The rest of Alder Lake-S CPUs and other chipsets (H6xx, B6xx,) will come in early 2022, likely following a CES 2022 announcement. It seems part of the reason for this is the lack of a PCIe Gen5 ecosystem, as vendors are still working to validate and certify their products. Igor also cites sources claiming that Intel’s renewed push for wider ATX12V0 adoption with motherboard vendors has been mostly rejected, primarily in an effort to control motherboard prices.
As usual, take this with a grain of salt, but Igor’s information is usually good.
20:03 | AMD Q2’ 2021 Earnings: $3.85B
AMD reported $3.85B in revenue for Q2’ 2021, noting a massive 99% increase YoY. For reference, AMD recorded $1.9B in Q2’ 2020. In fact, AMD only came up a bit short of straight-up doubling its yearly earnings -- an impressive feat for a company that was on the brink of bankruptcy in a previous life.
As is usually the story, AMD’s Computing and Graphics segment is the star of the show, bringing in $2.25B for the quarter, a 65% jump YoY. AMD noted that ASPs for both CPUs and GPUs have grown both YoY and QoQ, thanks to a mix of strong sales for Ryzen products and high-end GPUs. If AMD were Jeff Bezos, it’d probably thank you for its rocket ship to the moon, because low-end and mid-range priced CPUs and GPUs haven’t been available from AMD for a few years now.
AMD’s Enterprise, Embedded and Semi-Custom segment revenue was $1.60B for the second quarter of 2021, marking another massive YoY leap of 183%. Unsurprisingly, AMD points to healthy sales of its Epyc processors, as well as strong semi-custom product sales -- that is, next-gen consoles. Further highlighting AMD’s semi-custom wins is Valve’s upcoming Steam Deck, which will also have semi-custom silicon from AMD. It’ll likely be another quarter or two before we see what effect this will have on AMD’s coffers, but judging by the interest in the Steam Deck, we expect it to be very good.
In closing, AMD commented that it remains on track to launch its Zen 4-based CPUs and RDNA 3-based GPUs, both built on TSMC’s N5 (5nm) process, at some point in 2022.
23:08 | Sony Wants $275 for a 1TB “PS5” SSD
Sony finally announced support for using that conspicuous, inactive SSD slot in the PlayStation 5, and Seagate jumped on with its Firecuda 530 SSD. The SSD claims 7300MB/s sequential read and write, but costs $275 for just 1TB. You can get high-speed M.2 NVMe SSDs of this capacity for under $200 in a desktop.
Sony says that the PS5 and PS5 Digital are both active, but require a beta invitation to enable.

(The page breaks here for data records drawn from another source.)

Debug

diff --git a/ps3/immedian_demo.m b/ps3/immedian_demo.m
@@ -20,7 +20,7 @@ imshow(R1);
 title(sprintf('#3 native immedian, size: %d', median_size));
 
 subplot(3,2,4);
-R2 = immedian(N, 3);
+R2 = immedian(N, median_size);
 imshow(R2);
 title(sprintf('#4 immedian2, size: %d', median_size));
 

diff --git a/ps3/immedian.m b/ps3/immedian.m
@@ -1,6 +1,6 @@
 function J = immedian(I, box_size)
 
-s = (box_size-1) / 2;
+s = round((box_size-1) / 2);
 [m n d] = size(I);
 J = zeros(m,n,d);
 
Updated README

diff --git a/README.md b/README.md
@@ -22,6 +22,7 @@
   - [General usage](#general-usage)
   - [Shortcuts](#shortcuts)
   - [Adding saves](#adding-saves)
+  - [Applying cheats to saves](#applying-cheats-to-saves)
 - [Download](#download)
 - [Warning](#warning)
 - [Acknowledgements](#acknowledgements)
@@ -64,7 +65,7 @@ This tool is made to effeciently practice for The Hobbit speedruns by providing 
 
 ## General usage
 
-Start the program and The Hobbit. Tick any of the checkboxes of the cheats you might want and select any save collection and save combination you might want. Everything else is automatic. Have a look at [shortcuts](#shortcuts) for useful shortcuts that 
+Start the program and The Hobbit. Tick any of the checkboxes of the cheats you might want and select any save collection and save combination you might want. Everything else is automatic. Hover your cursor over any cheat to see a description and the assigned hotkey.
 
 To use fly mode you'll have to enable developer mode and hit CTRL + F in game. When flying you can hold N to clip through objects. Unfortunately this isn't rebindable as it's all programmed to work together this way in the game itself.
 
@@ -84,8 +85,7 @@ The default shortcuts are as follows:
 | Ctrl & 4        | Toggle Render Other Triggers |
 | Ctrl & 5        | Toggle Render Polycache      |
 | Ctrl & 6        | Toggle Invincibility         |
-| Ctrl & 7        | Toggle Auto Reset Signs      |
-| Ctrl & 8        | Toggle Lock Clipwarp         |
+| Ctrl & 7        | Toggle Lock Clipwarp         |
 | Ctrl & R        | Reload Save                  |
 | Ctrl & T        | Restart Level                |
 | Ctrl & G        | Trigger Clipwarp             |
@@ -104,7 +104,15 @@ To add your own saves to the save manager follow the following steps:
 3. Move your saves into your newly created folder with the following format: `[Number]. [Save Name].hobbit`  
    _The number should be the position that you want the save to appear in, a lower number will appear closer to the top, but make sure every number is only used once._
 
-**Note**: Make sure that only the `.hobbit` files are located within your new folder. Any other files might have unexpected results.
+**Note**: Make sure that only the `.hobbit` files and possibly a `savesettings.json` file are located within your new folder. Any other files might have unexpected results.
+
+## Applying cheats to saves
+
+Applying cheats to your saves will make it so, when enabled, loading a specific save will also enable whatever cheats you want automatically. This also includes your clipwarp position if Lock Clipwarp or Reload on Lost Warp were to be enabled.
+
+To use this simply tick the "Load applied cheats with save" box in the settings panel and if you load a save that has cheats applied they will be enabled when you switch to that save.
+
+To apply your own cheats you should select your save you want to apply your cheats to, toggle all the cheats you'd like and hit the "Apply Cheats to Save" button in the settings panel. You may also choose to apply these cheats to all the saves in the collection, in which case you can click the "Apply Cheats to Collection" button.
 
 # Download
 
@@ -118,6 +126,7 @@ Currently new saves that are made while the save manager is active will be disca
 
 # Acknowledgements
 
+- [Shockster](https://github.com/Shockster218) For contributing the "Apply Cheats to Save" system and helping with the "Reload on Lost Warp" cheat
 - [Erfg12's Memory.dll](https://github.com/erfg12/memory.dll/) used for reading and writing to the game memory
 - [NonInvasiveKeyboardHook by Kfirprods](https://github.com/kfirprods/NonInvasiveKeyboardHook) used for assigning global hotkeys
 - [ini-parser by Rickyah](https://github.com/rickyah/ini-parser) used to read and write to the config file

Sony claims the requirement is 250GB-4TB, it directly suggests a cooling solution for the SSD, and it recommends 5500MB/s or greater. In Sony’s documentation, the company shows a separate heatsink installed to the M.2 SSD, including thermal pads in between. They really seem to be pushing the thermal angle.
24:13 | AMD Files for 4700S “NUC”-Like Kit
Via Tom’s Hardware, AMD submitted an EEC filing for its mini-ITX, Zen 2 SoC kit PC, which will be available via OEMs initially. The AMD Ryzen 4700S desktop kit has an 8C/16T CPU at 3.2GHz with 8MB L3 and 4MB L2, and currently, the understanding is that this is the same as the console SoC.
This is a good opportunity for AMD to go the NUC route, although we’re uncertain right now if it’s a socketable CPU. We’d assume it’s soldered, as the memory solution is 14Gbps GDDR6 modules at 8GB.
If this is the SoC from the PlayStation 5, it makes for interesting implications for comparing the performance capabilities in a mostly like-for-like environment. The IGP is disabled, unfortunately, so you’d need to supply your own GPU.
Host, Writing: Steve Burke
Writing: Eric Hamilton
Video: Keegan Gallick